__EXERCISE__
Determine how many lines in the listing contain the string "importance". Only that number goes in the answer.

■ ■ ■ ■ ■

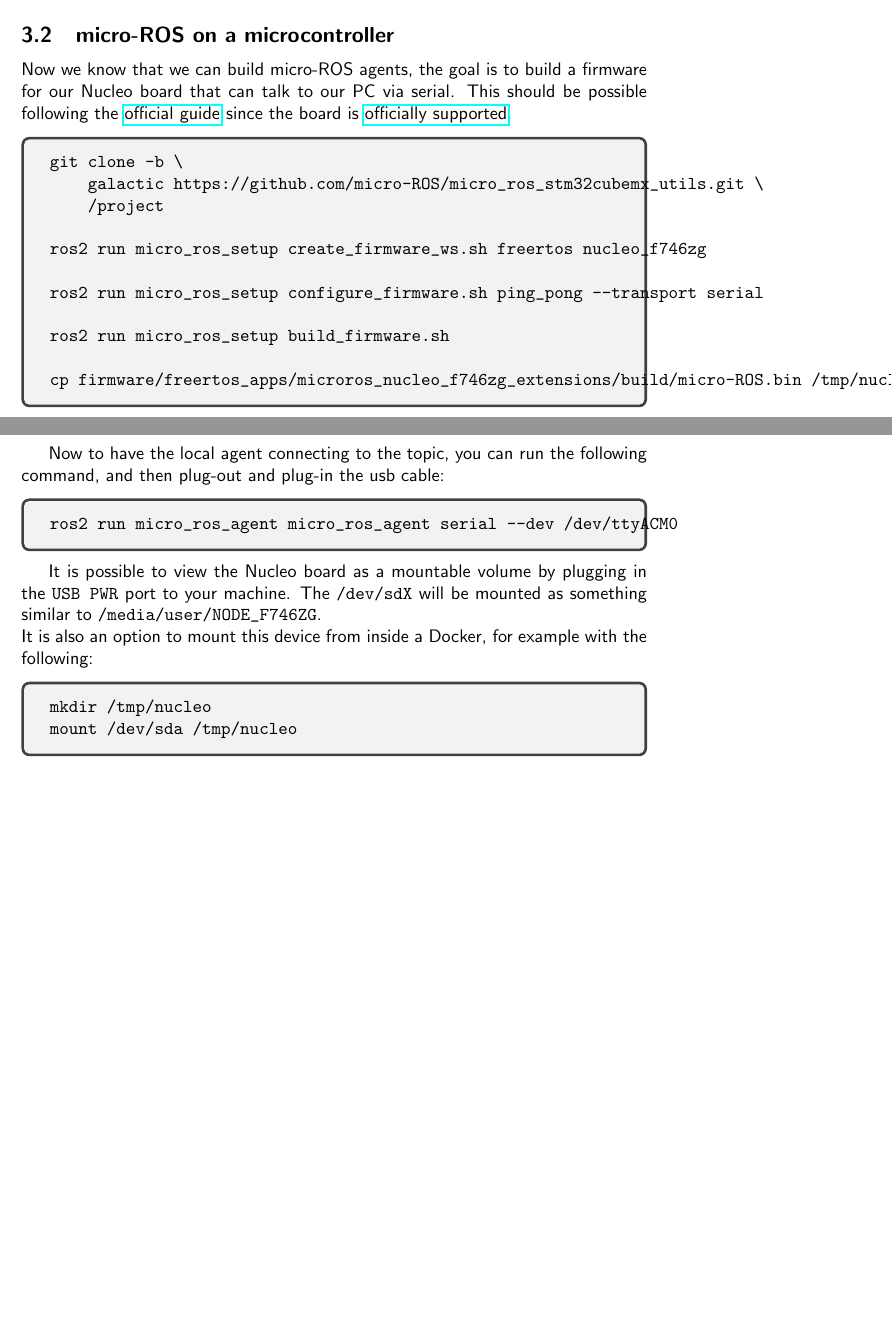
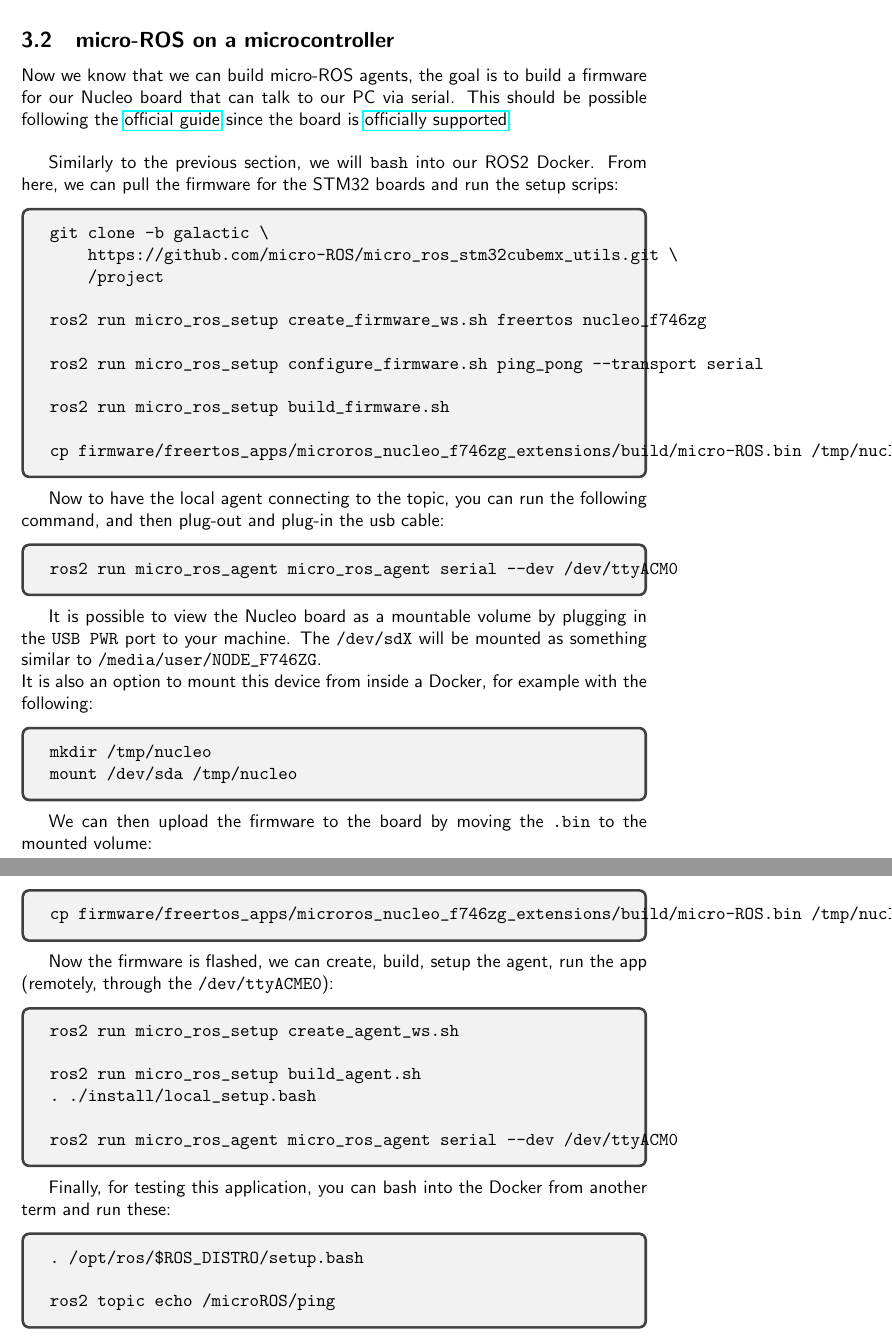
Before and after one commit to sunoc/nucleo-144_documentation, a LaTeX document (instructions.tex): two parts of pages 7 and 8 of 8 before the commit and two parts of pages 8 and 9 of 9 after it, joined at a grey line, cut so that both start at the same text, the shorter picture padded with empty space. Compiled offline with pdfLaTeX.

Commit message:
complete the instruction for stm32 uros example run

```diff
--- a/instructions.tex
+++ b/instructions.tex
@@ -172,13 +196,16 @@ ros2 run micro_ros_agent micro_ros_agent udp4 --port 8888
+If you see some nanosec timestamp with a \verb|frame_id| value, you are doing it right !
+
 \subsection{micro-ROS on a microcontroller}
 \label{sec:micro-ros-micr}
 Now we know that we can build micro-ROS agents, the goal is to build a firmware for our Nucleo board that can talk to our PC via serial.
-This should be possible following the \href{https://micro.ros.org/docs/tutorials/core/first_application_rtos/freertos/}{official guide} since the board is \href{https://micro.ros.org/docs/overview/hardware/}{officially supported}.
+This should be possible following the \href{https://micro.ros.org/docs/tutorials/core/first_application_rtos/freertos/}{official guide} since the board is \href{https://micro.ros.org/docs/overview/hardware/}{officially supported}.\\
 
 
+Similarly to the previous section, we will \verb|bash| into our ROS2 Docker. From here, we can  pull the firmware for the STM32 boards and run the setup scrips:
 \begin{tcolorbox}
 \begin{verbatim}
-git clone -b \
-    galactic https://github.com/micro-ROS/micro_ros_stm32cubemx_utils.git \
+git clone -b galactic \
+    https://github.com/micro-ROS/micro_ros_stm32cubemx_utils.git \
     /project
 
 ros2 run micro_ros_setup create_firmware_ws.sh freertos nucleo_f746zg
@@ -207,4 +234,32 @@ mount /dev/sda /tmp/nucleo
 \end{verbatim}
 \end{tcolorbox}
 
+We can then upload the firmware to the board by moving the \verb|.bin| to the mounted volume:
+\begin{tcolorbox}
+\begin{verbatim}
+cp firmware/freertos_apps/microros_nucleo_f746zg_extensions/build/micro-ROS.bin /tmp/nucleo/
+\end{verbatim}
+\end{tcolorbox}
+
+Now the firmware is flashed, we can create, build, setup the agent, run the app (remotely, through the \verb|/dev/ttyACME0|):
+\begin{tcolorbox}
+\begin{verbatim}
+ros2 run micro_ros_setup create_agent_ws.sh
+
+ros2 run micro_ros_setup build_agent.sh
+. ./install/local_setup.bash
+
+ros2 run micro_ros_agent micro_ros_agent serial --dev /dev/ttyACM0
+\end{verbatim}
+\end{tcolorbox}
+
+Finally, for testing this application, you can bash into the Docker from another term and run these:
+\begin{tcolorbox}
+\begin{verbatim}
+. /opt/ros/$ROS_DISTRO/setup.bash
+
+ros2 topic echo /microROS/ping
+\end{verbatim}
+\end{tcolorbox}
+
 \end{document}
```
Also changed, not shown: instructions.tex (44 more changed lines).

■ ■ ■ ■ ■

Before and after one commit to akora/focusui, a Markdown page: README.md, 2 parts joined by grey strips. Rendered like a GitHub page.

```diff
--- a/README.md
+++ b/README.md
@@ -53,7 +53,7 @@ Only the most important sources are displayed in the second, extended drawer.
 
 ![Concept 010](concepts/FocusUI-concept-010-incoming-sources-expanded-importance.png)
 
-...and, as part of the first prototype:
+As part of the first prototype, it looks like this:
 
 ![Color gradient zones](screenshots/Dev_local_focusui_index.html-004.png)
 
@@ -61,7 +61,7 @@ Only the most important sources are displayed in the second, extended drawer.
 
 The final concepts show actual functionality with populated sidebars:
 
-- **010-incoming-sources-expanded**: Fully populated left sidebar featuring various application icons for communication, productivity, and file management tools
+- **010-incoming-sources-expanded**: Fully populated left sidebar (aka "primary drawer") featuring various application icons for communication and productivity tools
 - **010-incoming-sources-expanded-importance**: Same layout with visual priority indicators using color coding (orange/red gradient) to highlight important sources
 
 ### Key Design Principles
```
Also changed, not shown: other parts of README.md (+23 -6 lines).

■ ■ ■ ■ ■

__SOLUTION FOR THIS EXERCISE__
2